Exercise requirements:
Copy out each line of the listing below in which the string "ipynb" occurs.

*** Begin section ***

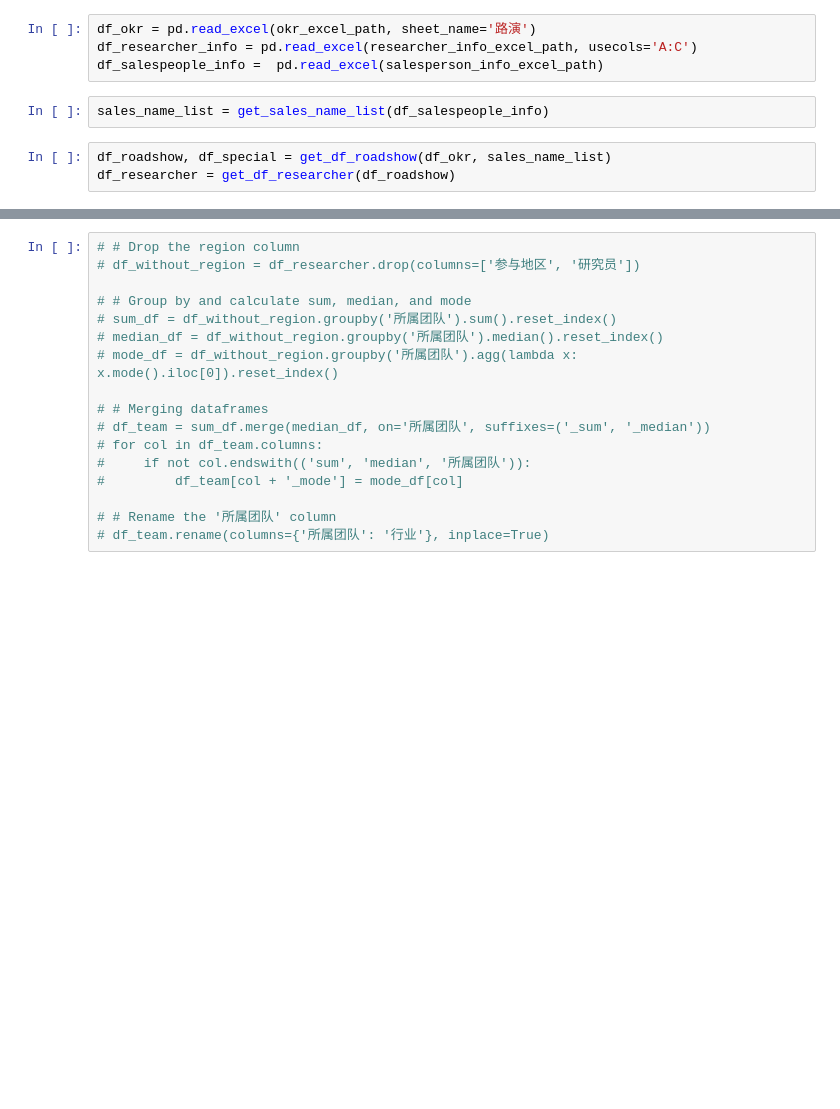
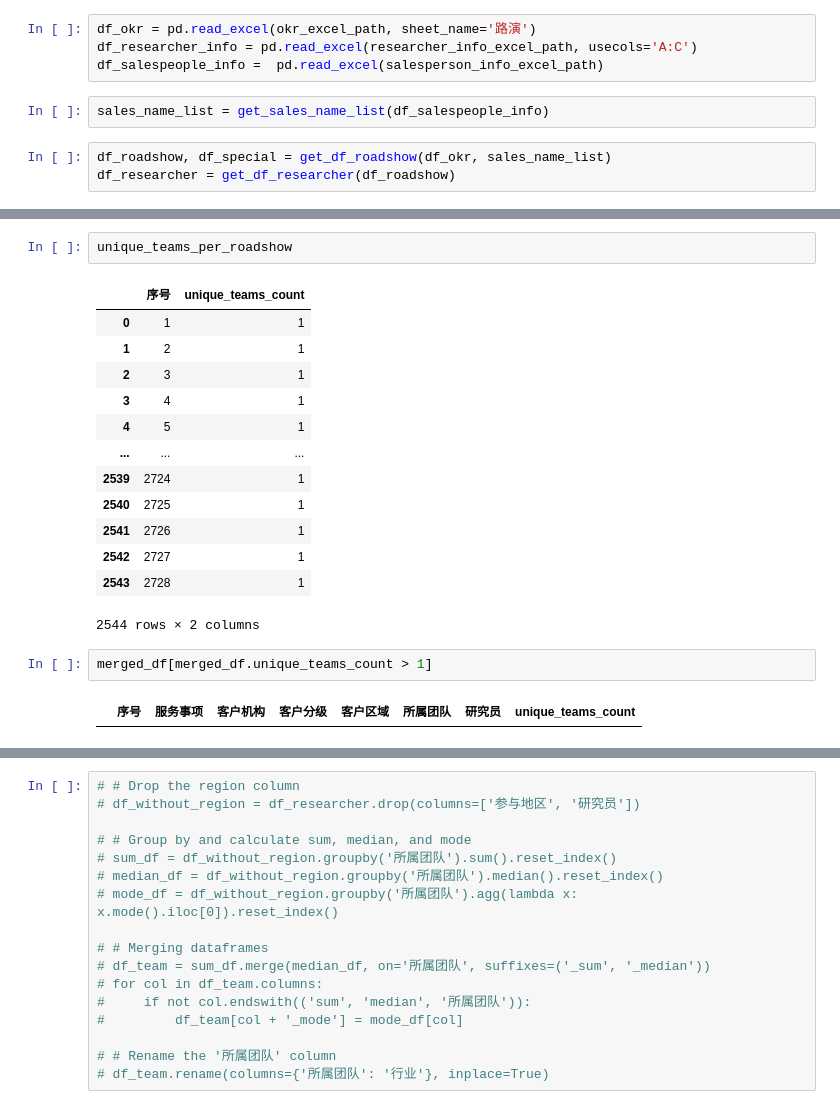
Before and after one commit to OuHaoyun/okr-evaluation, a Jupyter notebook: okr-eval-v2.ipynb, the cells around one changed output, grey strips where cells are left out. Saved outputs shown, nothing was run; the diff lists cells and outputs as text; blank space fills up the shorter version.

```diff
--- a/okr-eval-v2.ipynb
+++ b/okr-eval-v2.ipynb
@@ -16,0 +103,20 @@ df_researcher = get_df_researcher(df_roadshow)
+# %%
+unique_teams_per_roadshow
+# %% [output]
+|  | 序号 | unique_teams_count |
+| 0 | 1 | 1 |
+| 1 | 2 | 1 |
+| 2 | 3 | 1 |
+| 3 | 4 | 1 |
+| 4 | 5 | 1 |
+| ... | ... | ... |
+| 2539 | 2724 | 1 |
+| 2540 | 2725 | 1 |
+| 2541 | 2726 | 1 |
+| 2542 | 2727 | 1 |
+| 2543 | 2728 | 1 |
+2544 rows × 2 columns
+# %%
+merged_df[merged_df.unique_teams_count > 1]
+# %% [output]
+|  | 序号 | 服务事项 | 客户机构 | 客户分级 | 客户区域 | 所属团队 | 研究员 | unique_teams_count |
```
Also changed, not shown: parts of 9 cells of this notebook, 1 other file.
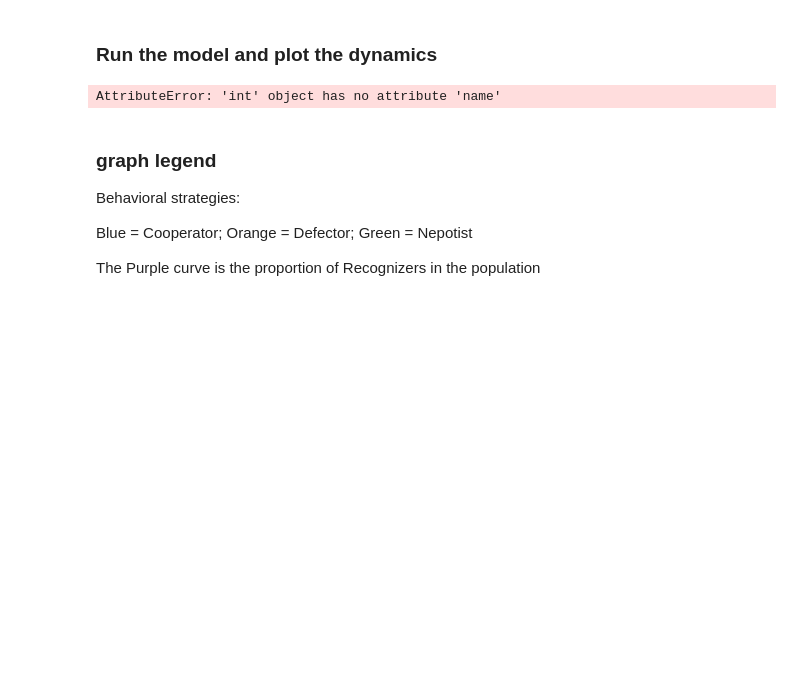
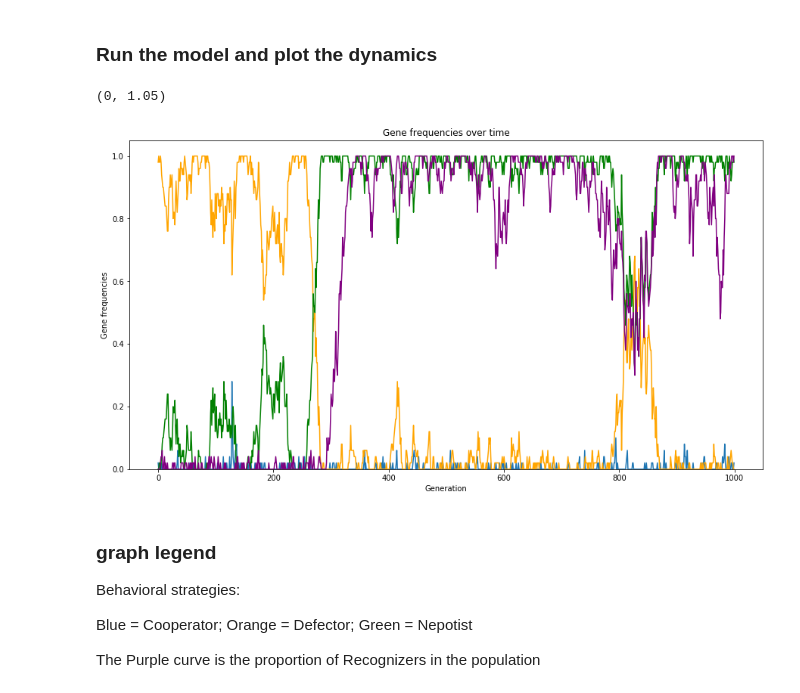
Before and after one commit to tadegquillien/ABMs, a Jupyter notebook: Evolution of kin recognition.ipynb, the cells around one changed output. Cells and saved outputs as stored; diff of their text form; code cells hidden in the pictures; blank space fills up the shorter version.

```diff
--- a/Evolution of kin recognition.ipynb
+++ b/Evolution of kin recognition.ipynb
@@ -53,7 +65,7 @@ initial_strategy = ["D", "I"]
 N = 100
 
 #number of generations
-g = 500
+g = 1000
 
 #mutation rate
 mu = .01
@@ -214,20 +211,14 @@ def standardization():
         for i in range(N):
             pop[i].fitness += 1
             pop[i].fitness -= min_fitness
-        #min = 10**5
-        #for i in range(N):
-        #    if pop[i].fitness < min:
-         #       min=pop[i].fitness
-        #for i in range(N):
-         #   pop[i].fitness += 1
-          #  pop[i].fitness -= min
+
 
 #each agent gets to put its name in a hat w times, where w is its fitness
 def lottery_prep():
-    #hat = []
-    #for i in range(N):
-     #   for j in range(pop[i].fitness):
-      #      hat.append(pop[i].name)
+    hat = []
+    for i in range(N):
+        for j in range(pop[i].fitness):
+            hat.append(pop[i].name)
     return hat
 
 #create the next generation by drawing the name of the parents from the hat
@@ -248,8 +239,6 @@ def reproduction(hat):
     for i in range(N):
         pop.append(temporary_pop[i])
 
-    #del temporary_pop
-
 
 #the selection function
 
@@ -274,41 +264,46 @@ def mutation():
 # %%
 #Run model
 
-g=1500
+
 #these arrays records average strategy proportions across a run
 Average_coop = []
 Average_defect = []
 Average_nep = []
 Average_recog = []
 Average_indif = []
-#reproduction / mutation functions
+
 
 
 #initialize()
 pop = initialize()
+
+#run the model for g generations
 for i in range(g):
     neurodevelopment()
     non_random_games()
     selection()
     mutation()
     Average_coop.append(average_X("C"))
     Average_defect.append(average_X("D"))
     Average_nep.append(average_X("N"))
     Average_recog.append(average_X("R"))
     Average_indif.append(average_X("I"))
+
+#graph the outcome of the simulation
 plt.figure( figsize=( 15, 8 ) )
 
 plt.title('Gene frequencies over time')
 
 plt.ylabel('Gene frequencies')
 plt.xlabel('Generation')
 plt.plot(Average_coop)
 plt.plot(Average_defect, color="orange")
 plt.plot(Average_nep, color="green")
 plt.plot(Average_recog, color="purple")
 plt.ylim(0,1.05)
 # %% [output]
-AttributeError: 'int' object has no attribute 'name'
+(0, 1.05)
+[figure, added]
 # %% [markdown]
 ### graph legend
 
```
Also changed, not shown: parts of 11 cells of this notebook.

*** End section ***

Your solution:
Before and after one commit to OuHaoyun/okr-evaluation, a Jupyter notebook: okr-eval-v2.ipynb, the cells around one changed output, grey strips where cells are left out. Saved outputs shown, nothing was run; the diff lists cells and outputs as text; blank space fills up the shorter version.
--- a/okr-eval-v2.ipynb
+++ b/okr-eval-v2.ipynb
Before and after one commit to tadegquillien/ABMs, a Jupyter notebook: Evolution of kin recognition.ipynb, the cells around one changed output. Cells and saved outputs as stored; diff of their text form; code cells hidden in the pictures; blank space fills up the shorter version.
--- a/Evolution of kin recognition.ipynb
+++ b/Evolution of kin recognition.ipynb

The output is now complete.